Kristy Peet, a professor of visual arts at College of the Mainland in Texas City, said she frequently submits her works to art exhibitions because she believes that being a practicing artist is essential for teaching art. That’s why she submitted her work to the Community College Faculty Arts Show at University of Houston-Clear Lake’s Art Gallery, opening May 23.
“I teach photography and I generally do large-format film photography in a studio,” she said. “I’m interested in interpersonal psychology, and the series that I usually work on are based on some sort of psychology, like what it’s like to be an introvert or relationship dynamics.”
Peet’s current project centers on people and the objects that they choose to live with. “I ask each participant to choose objects that are important to them. I put the objects together based on the common characteristics of the owner,” she said. “The idea is to highlight the fact that people have more in common than they might think. I’m interested in playing with the stereotypes people might hold.”
She said she takes photos only of the objects themselves on a table surface, against a blank wall. The owner of the object is not included.
Peet submitted five pieces to the exhibition and said one of her favorites is called “Objects that belong to a 4-year-old and a 65-year-old that live in Space City” because UH-Clear Lake is so close to NASA. “One is a toy rocket ship next to a scale model of the lunar landing module made by NASA,” Peet said.
Another piece is five images in a row, all owned by artists who consider themselves realists. “When I go to people’s houses, I ask them to fill out a questionnaire,” she said. “One of the questions is, ‘Are you a realist or a dreamer?’ The objects in this piece are a fancy candelabra, a telephone from the 1970s, a stack of Fiestaware bowls, a little ceramic vase and a sculpture made of beads.” The title of this piece is aptly named “Objects Owned by Artists who Consider Themselves Realists.”

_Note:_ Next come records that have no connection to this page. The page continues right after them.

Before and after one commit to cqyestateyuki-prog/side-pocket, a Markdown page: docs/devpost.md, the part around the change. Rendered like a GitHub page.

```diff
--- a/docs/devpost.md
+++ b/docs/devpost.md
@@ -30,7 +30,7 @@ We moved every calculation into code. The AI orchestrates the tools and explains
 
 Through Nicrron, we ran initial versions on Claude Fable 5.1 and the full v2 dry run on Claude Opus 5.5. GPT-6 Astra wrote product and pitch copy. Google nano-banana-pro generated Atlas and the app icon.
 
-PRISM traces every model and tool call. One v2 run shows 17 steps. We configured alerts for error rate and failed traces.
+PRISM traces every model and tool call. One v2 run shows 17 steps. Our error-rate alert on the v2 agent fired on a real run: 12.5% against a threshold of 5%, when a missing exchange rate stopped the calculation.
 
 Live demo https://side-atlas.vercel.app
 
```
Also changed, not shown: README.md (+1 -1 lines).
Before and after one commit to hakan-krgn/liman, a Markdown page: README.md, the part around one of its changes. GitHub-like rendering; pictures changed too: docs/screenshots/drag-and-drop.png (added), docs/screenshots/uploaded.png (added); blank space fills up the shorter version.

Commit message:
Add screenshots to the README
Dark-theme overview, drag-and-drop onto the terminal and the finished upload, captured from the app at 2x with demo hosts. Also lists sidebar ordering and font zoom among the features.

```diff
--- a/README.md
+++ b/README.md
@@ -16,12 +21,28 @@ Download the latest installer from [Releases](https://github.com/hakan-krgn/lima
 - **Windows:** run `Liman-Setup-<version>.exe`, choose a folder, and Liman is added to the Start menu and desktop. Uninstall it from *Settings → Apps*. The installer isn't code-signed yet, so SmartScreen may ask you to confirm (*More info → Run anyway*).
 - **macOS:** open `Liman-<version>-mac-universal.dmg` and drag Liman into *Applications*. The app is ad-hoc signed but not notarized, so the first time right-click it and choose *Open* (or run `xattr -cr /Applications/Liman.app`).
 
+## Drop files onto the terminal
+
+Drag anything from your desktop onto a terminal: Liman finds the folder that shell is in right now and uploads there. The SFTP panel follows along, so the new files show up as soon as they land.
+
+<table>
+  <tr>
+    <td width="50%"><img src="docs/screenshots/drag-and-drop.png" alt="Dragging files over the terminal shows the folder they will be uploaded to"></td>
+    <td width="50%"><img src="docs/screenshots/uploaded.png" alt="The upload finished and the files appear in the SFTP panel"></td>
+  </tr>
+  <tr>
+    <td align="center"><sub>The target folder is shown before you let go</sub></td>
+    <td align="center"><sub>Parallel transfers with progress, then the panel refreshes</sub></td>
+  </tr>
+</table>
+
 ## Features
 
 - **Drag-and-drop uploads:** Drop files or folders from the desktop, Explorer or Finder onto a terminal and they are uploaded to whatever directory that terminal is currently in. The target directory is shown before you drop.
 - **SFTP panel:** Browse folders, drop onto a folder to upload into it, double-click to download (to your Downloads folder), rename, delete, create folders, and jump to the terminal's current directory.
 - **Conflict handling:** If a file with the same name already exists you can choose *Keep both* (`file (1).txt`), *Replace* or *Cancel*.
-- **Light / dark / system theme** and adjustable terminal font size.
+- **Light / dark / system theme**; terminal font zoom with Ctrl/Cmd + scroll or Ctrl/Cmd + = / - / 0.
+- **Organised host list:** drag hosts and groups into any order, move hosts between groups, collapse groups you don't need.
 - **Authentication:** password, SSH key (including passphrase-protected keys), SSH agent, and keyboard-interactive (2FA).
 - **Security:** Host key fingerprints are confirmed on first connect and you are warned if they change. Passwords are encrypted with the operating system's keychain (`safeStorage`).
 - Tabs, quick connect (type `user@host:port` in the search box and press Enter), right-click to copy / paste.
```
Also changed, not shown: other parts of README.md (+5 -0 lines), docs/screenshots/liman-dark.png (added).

One of her more personal submissions, Peet said, shows three objects that are special to her family. “This grid shows a very old typewriter, a soup serving bowl in the shape of a cabbage, and a two-tiered tea sandwich tray,” she said. “This one is titled, ‘Objects Formerly Owned by my Deceased Grandparents and Currently Owned by my Mom and her Siblings.’ The fun part is finding ways in which these random objects connect.”
Peet said the idea for these projects evolved over time. “I bought a house about three years ago, which was a big life step. I wanted to make a body of work about that,” she said. “Initially, I focused a lot on the space of the house itself. One of the things I liked about it was the pink bathroom tile—it looks very dated but I really liked it. I wanted the house to be the most important element in the series, but as I worked on it there were fewer houses that had architectural details that people were into, but everyone had objects they thought were important.”
This, she said, is why she changed her focus from photographing spaces to objects.“I believe you can’t stay current in the art world unless you’re getting feedback and having your work in exhibitions,” she said.
The College Faculty Art Exhibition runs through July 11. Professors of art from Alvin Community College and Galveston College will also be exhibiting their works. For more information about UHCL’s Art Gallery, visit www.uhcl.edu/art-gallery.